    Keep up the good work!



  5. You might want to add that you also incorporated another idea on test reporting in your mind. The way you organized the test plan and the test report, you created a testing dashboard based on the mindmap. This became obvious to me when you pointed out the fact, that your programmers liked it. Nice experience report.

  6. Hi Christin,

    This post is a great help as I am looking at moving to mind maps for test case writing and execution, and moving away from complicated tools such as Quality Center. We have hundreds of manual test cases and keeping them up to date is proving to be time consuming, and not very agile.

    My team in general is excited to try this, but there are some concerns that we have and some potential solutions:

    A) How do we report results. I'm looking at using Test Dashboards such as this http://www.satisfice.com/presentations/dashboard.pdf

    B) If my manager asks how far the progress is during a test run, how would I do that? I have a feeling showing the mind map should be sufficient. I simply have to go ask them to see.

    C) How can multiple testers work on testing at the same time? I'm looking at having several smaller maps that users can "check out" of our source control, run and then "check in" when done.

  7. Reply to OutsideTheBlackBox: You don't have to be radical and immediately replace your usual test plan with a mind map, start by making it a complement.

    In other projects (where I'm not almighty :)) we still have Excel test plans, but now we also have mind maps, and it turns out that the mind maps are what we actually use and update - the Excel files are created, sent to the customer and never opened again. Sort of at least.

    Regarding weights, I do actually give different groups/branches different priorities/weights now that I'm using XMind instead of FreeMind. XMind has (I think) a better selection of icons. In my (Swedish) blog post http://www.addq.se/testmetoder/xbtm-det-basta-av-tva-varldar/ I have used number icons for priority.

  8. Reply to Darren: What can I say - just happy you're reading!

    Another interesting thing with a mind map test plan is that it tends to generate more ideas. Not only while making it, but every time I look at it. The visual overview makes me more creative.

    In the old days I would pretty much stick to the test plan and new items were rarely added once testing had begun. The mind map I look at and update at least once a day, and quite often just looking at it gives me new ideas that I add as threads. Maybe I'll test them, maybe I won't!

  9. Reply to Markus: You're absolutely right, it is a testing dashboard.

    What I was after originally was the idea of multi-threading, but once I had the mind map I think the benefits of the testing dashboard is what really caught my attention.

  10. Reply to nmac: Happy to be of assistance :)

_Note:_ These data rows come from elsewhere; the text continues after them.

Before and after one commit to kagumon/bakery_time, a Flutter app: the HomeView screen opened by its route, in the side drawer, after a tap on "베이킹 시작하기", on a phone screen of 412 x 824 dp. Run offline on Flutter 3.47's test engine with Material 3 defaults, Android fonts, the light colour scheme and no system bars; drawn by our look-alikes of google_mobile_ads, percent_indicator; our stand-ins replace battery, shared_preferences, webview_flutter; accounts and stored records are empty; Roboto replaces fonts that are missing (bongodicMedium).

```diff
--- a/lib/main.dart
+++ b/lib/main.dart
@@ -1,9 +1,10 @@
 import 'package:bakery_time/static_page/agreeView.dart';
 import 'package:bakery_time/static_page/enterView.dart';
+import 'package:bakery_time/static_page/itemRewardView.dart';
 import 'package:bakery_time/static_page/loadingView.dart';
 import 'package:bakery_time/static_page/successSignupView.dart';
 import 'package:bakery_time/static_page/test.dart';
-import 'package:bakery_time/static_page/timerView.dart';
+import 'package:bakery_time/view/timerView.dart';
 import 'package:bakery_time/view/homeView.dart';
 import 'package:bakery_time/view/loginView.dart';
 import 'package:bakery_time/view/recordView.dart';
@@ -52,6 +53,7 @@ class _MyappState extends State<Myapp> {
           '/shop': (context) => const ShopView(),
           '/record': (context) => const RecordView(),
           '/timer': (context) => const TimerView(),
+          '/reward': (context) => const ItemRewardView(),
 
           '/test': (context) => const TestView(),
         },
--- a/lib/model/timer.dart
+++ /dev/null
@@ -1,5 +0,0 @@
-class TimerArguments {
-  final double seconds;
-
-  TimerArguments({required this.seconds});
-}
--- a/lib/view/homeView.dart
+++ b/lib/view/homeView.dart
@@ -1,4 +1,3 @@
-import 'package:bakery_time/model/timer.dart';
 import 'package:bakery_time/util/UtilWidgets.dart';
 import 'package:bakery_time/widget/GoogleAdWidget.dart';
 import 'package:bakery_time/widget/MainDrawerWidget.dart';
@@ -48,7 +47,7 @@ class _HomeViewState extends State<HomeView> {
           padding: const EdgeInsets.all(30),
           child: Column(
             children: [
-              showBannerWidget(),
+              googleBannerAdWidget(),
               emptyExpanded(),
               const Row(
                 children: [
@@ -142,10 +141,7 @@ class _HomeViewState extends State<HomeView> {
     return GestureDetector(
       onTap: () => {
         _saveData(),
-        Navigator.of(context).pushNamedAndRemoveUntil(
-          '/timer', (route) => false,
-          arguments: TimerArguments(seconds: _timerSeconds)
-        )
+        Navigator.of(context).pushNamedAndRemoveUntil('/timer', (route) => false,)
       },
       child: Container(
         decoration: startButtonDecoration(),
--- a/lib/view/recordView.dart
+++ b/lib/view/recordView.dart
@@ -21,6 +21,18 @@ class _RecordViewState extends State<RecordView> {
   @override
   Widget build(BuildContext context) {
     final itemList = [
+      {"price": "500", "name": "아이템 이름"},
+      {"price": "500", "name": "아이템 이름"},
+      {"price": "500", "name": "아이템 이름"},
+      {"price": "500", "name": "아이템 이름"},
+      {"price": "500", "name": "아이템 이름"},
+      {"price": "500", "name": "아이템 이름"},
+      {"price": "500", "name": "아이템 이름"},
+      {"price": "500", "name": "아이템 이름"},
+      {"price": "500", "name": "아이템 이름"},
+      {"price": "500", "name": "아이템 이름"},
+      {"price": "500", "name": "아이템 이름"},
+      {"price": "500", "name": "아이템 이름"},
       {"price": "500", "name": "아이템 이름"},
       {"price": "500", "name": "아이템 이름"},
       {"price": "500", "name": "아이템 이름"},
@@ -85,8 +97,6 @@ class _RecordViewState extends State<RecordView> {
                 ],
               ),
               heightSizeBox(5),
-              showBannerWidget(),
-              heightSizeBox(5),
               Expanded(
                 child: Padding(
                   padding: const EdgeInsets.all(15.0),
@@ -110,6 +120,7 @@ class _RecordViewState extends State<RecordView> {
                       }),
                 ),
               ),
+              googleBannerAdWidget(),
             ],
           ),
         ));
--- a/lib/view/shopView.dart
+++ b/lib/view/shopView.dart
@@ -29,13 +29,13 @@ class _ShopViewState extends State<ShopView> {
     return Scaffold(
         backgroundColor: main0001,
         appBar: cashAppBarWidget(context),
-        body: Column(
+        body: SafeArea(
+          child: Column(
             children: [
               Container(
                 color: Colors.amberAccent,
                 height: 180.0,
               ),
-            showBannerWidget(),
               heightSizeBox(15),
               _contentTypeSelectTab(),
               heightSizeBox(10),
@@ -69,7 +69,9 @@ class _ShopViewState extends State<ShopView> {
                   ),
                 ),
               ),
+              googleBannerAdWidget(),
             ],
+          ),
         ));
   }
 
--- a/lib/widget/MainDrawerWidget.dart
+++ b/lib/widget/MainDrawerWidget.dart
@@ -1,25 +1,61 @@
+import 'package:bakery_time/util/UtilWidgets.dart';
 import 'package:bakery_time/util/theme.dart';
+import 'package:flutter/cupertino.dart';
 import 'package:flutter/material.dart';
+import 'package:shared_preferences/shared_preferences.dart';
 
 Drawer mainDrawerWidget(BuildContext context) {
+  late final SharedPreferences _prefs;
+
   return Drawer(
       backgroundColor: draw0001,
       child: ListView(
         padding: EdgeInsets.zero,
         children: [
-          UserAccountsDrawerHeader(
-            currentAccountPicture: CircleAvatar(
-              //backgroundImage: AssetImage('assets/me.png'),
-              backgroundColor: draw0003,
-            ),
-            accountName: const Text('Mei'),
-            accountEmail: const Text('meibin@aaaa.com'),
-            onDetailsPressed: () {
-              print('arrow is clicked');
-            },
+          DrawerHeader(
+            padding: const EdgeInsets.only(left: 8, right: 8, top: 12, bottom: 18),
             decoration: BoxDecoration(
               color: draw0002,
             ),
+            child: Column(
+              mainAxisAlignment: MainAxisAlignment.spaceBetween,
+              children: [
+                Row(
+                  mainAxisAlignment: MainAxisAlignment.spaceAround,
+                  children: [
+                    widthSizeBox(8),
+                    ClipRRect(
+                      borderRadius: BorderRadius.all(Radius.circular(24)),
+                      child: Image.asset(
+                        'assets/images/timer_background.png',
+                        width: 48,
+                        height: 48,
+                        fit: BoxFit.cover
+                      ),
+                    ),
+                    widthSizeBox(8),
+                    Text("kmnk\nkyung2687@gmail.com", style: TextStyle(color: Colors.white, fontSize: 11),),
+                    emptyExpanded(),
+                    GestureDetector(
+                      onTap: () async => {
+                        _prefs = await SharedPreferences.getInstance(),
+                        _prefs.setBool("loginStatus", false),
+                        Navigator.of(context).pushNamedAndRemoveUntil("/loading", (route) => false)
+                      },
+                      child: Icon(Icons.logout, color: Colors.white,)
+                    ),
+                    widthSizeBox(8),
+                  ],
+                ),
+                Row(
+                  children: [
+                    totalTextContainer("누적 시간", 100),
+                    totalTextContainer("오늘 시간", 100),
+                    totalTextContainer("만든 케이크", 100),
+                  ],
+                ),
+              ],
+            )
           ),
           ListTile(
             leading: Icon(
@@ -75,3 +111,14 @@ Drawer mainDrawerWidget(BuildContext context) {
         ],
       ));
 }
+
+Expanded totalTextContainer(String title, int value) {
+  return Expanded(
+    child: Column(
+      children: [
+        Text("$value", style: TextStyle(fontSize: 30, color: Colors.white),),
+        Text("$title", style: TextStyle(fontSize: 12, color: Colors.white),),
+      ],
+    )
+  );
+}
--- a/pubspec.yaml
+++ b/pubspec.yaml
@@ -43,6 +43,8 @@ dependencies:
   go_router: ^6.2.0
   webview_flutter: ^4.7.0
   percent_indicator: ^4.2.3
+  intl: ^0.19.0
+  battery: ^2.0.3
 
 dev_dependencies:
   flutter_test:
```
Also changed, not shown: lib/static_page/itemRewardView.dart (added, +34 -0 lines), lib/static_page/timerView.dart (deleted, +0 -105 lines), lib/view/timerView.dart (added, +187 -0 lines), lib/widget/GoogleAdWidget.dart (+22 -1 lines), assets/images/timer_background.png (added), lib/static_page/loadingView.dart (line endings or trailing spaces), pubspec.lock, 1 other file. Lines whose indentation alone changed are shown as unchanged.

    A) Well, as Markus pointed out in his comment - you already have the testing dashboards. I update my mind map every day with icons and colours and I think that is a good way to report progress.

    B) No one can resists smiley faces :) Seriously though, I know very well that management can be hard to deal with but I see it as my responsibility as a tester to teach management what good measures of progress are. If they are not testers they don't know. I probably (hopefully) have a better idea, and I'm more than happy to tell them.

    A mind map that changes daily is a good measure of progress. If more and more threads get an icon that is a sign of progress, regardless of whether they get a red cross (nok) or a green check (ok).

    If you manage to pull off some SBTM sessions you can also derive metrics/statistics from those if that makes your management happy. Just make sure any metrics or statistics you come up with are valid and useful - from y
    our perspective too.

    We usually have one master mind map that is stored in a repository with version control, SharePoint normally. We mostly work in the same lab so sometimes I project the mind map on a whiteboard. That way everyone can doodle on it, and at the end of the day the doodles are transferred to the mind map by one person who then also checks it in.

    I think some of the benefits of mind maps might be lost if you make sub maps.

    Let me know how you do!

  11. Great post Christin. Thanks for sharing.